---------- SUPPLIED DATA

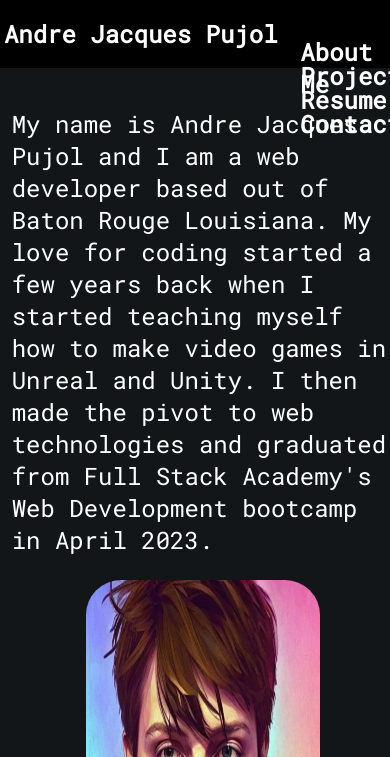
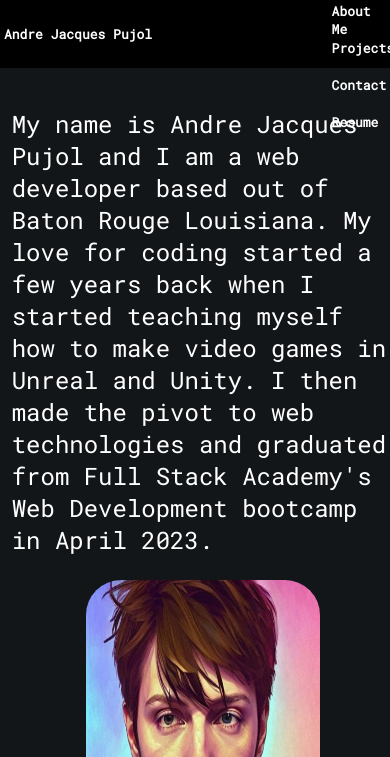
Before and after one commit to andre0fastora/personalSiteReact, a React app: page / in a window 390 px wide. Both pictures are taken after a click on the button "See More". Shown: the top 757 px of the page. Built offline with nearby package versions, Linux system fonts and the light colour scheme; some packages are replaced by stand-ins of ours.

Commit message:
played with media queries some more

```diff
--- a/src/components/AboutMe/AboutMe.css
+++ b/src/components/AboutMe/AboutMe.css
@@ -51,6 +51,5 @@
   #about-me-container {
     flex-direction: column;
     padding: 10vh 2vw;
-    height: 110vh;
   }
 }
--- a/src/components/ContactMe.css
+++ b/src/components/ContactMe.css
@@ -33,3 +33,10 @@
   animation: bounceInRight;
   animation-duration: 2s;
 }
+
+@media screen and (max-width: 950px) {
+  #contact-form {
+    max-height: 50vh;
+    max-width: 50vw;
+  }
+}
--- a/src/components/Footer.css
+++ b/src/components/Footer.css
@@ -12,7 +12,7 @@ img {
   flex-grow: 1;
   height: 8vh;
   position: fixed;
-  position: absolute;
+
   left: 0;
   bottom: 0;
   right: 0;
--- a/src/components/Navibar.css
+++ b/src/components/Navibar.css
@@ -48,9 +48,29 @@ img {
     width: 1vw;
   }
 
+  #links h2 {
+    font-size: small;
+    margin-right: 6vh;
+  }
+
+  #navbar {
+    justify-content: center;
+  }
+
+  #navbar h2 {
+    font-size: small;
+  }
+}
+
+@media screen and (max-width: 400px) {
   #links {
     flex-direction: column;
-    margin-right: 20vw;
-    margin-top: 10vh;
+    padding-top: 5vh;
+  }
+  #links h2 {
+    padding-top: 2vh;
+  }
+  #navbar {
+    justify-content: space-between;
   }
 }
--- a/src/components/Navibar.jsx
+++ b/src/components/Navibar.jsx
@@ -46,12 +46,6 @@ const Navibar = () => {
         >
           Projects
         </h2>
-        <a
-          target="_blank"
-          href="https://docs.google.com/document/d/19ziRHmOG5-A5T_Odip1Y50CZiwr4YFPE8VLCd85C8-c/edit?usp=sharing"
-        >
-          <h2>Resume</h2>
-        </a>
         <h2
           onClick={() => {
             document.getElementById("contact-me-container").style.display =
@@ -66,6 +60,12 @@ const Navibar = () => {
         >
           Contact
         </h2>
+        <a
+          target="_blank"
+          href="https://docs.google.com/document/d/19ziRHmOG5-A5T_Odip1Y50CZiwr4YFPE8VLCd85C8-c/edit?usp=sharing"
+        >
+          <h2>Resume</h2>
+        </a>
       </div>
     </div>
   );
```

--------------------

Go through the entries and retype each one exactly, skipping any image.

COMPLETED EXERCISE
Before and after one commit to andre0fastora/personalSiteReact, a React app: page / in a window 390 px wide. Both pictures are taken after a click on the button "See More". Shown: the top 757 px of the page. Built offline with nearby package versions, Linux system fonts and the light colour scheme; some packages are replaced by stand-ins of ours.

Commit message:
played with media queries some more

```diff
--- a/src/components/AboutMe/AboutMe.css
+++ b/src/components/AboutMe/AboutMe.css
@@ -51,6 +51,5 @@
   #about-me-container {
     flex-direction: column;
     padding: 10vh 2vw;
-    height: 110vh;
   }
 }
--- a/src/components/ContactMe.css
+++ b/src/components/ContactMe.css
@@ -33,3 +33,10 @@
   animation: bounceInRight;
   animation-duration: 2s;
 }
+
+@media screen and (max-width: 950px) {
+  #contact-form {
+    max-height: 50vh;
+    max-width: 50vw;
+  }
+}
--- a/src/components/Footer.css
+++ b/src/components/Footer.css
@@ -12,7 +12,7 @@ img {
   flex-grow: 1;
   height: 8vh;
   position: fixed;
-  position: absolute;
+
   left: 0;
   bottom: 0;
   right: 0;
--- a/src/components/Navibar.css
+++ b/src/components/Navibar.css
@@ -48,9 +48,29 @@ img {
     width: 1vw;
   }
 
+  #links h2 {
+    font-size: small;
+    margin-right: 6vh;
+  }
+
+  #navbar {
+    justify-content: center;
+  }
+
+  #navbar h2 {
+    font-size: small;
+  }
+}
+
+@media screen and (max-width: 400px) {
   #links {
     flex-direction: column;
-    margin-right: 20vw;
-    margin-top: 10vh;
+    padding-top: 5vh;
+  }
+  #links h2 {
+    padding-top: 2vh;
+  }
+  #navbar {
+    justify-content: space-between;
   }
 }
--- a/src/components/Navibar.jsx
+++ b/src/components/Navibar.jsx
@@ -46,12 +46,6 @@ const Navibar = () => {
         >
           Projects
         </h2>
-        <a
-          target="_blank"
-          href="https://docs.google.com/document/d/19ziRHmOG5-A5T_Odip1Y50CZiwr4YFPE8VLCd85C8-c/edit?usp=sharing"
-        >
-          <h2>Resume</h2>
-        </a>
         <h2
           onClick={() => {
             document.getElementById("contact-me-container").style.display =
@@ -66,6 +60,12 @@ const Navibar = () => {
         >
           Contact
         </h2>
+        <a
+          target="_blank"
+          href="https://docs.google.com/document/d/19ziRHmOG5-A5T_Odip1Y50CZiwr4YFPE8VLCd85C8-c/edit?usp=sharing"
+        >
+          <h2>Resume</h2>
+        </a>
       </div>
     </div>
   );
```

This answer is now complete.